TARIFF-IED: Trade Talk with Matthew Rooney
This week, trade relations between the U.S. and India are continuing to escalate. Earlier this month, the U.S. stopped granting India special trade privileges by taking away the Generalized System of Preferences (GSP) program, and India has responded by enforcing more tariffs of its own. The George W. Bush-SMU Economic Growth Initiative Director Matthew Rooney breaks down the trade conflict: For more information on trade groups and the global economy, visit www.bushcenter.org/scorecard.
How Trade Spreads Holiday Cheer
It is projected that the average American household will spend more than $1,000 during the holidays this year.
Deporting Salvadorans May Lead to Economic Decline
We should think carefully about a policy whose major impacts are likely to be reductions in employment and economic activity here at home, and increased instability and lawlessness along our borders.
Bush Institute's Laura Collins Talks Immigration on Good Morning Texas

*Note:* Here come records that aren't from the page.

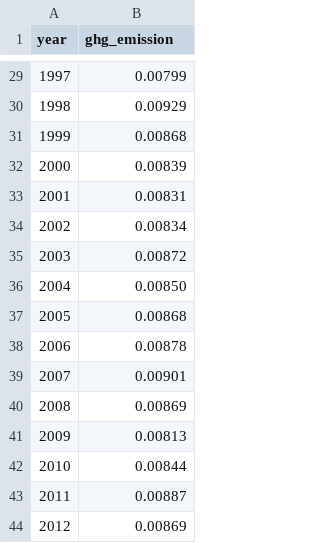
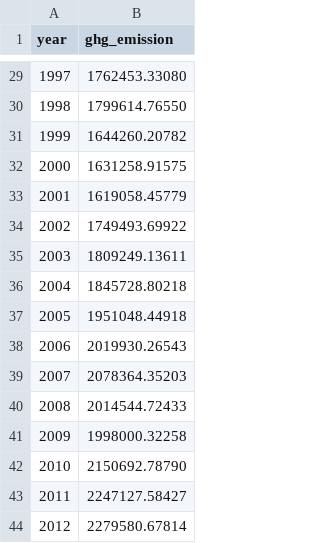
Before and after one commit to MartinXPN/Tecnico, a CSV file: InformationVisualization/data_processing/global_ghg_processed.csv, drawn as a sheet; only a part is shown, gaps mark what is left out; the diff covers the shown part only.

```diff
--- a/InformationVisualization/data_processing/global_ghg_processed.csv
+++ b/InformationVisualization/data_processing/global_ghg_processed.csv
@@ -29,16 +29,16 @@ year,ghg_emission
-1997,0.00799
-1998,0.00929
-1999,0.00868
-2000,0.00839
-2001,0.00831
-2002,0.00834
-2003,0.00872
-2004,0.00850
-2005,0.00868
-2006,0.00878
-2007,0.00901
-2008,0.00869
-2009,0.00813
-2010,0.00844
-2011,0.00887
-2012,0.00869
+1997,1762453.33080
+1998,1799614.76550
+1999,1644260.20782
+2000,1631258.91575
+2001,1619058.45779
+2002,1749493.69922
+2003,1809249.13611
+2004,1845728.80218
+2005,1951048.44918
+2006,2019930.26543
+2007,2078364.35203
+2008,2014544.72433
+2009,1998000.32258
+2010,2150692.78790
+2011,2247127.58427
+2012,2279580.67814
```
Also changed, not shown: 27 edited cells elsewhere in this file, InformationVisualization/data_processing/gdp2temp2meat2ghg.csv, InformationVisualization/data_processing/global_temperature2ghg.csv, 3 other files.
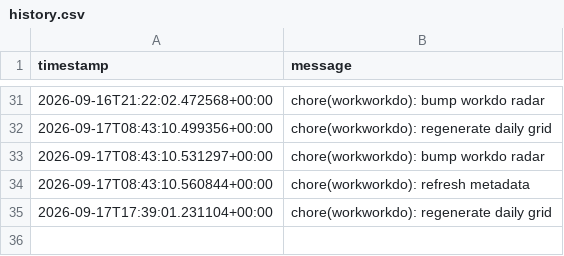
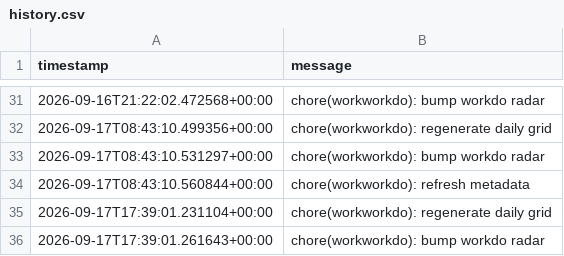
Before and after one commit to glcskl/workworkdo, a CSV file: data/history.csv, drawn as a sheet; only a part is shown, gaps mark what is left out; the diff names each change by its address in the sheet, - before the commit and + after, or states it on an @@ line.

Commit message:
chore(workworkdo): bump workdo radar

```diff
--- a/data/history.csv
+++ b/data/history.csv
+row 36: 2026-09-17T17:39:01.261643+00:00 | chore(workworkdo): bump workdo radar
```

Last week, Deputy Director of Economic Growth at the George. W. Bush Institute Laura Collins spoke with Good Morning Texas about immigration myths. During the interview, Collins had the opportunity to set the record straight and address common misconceptions about legal immigrants living in America today. The segment was inspired from facts released earlier this fall by the Bush Institute in the third edition of America's Advantage: A Handbook on Immigration and Economic Growth. Watch the full Good Morning Texas interview here.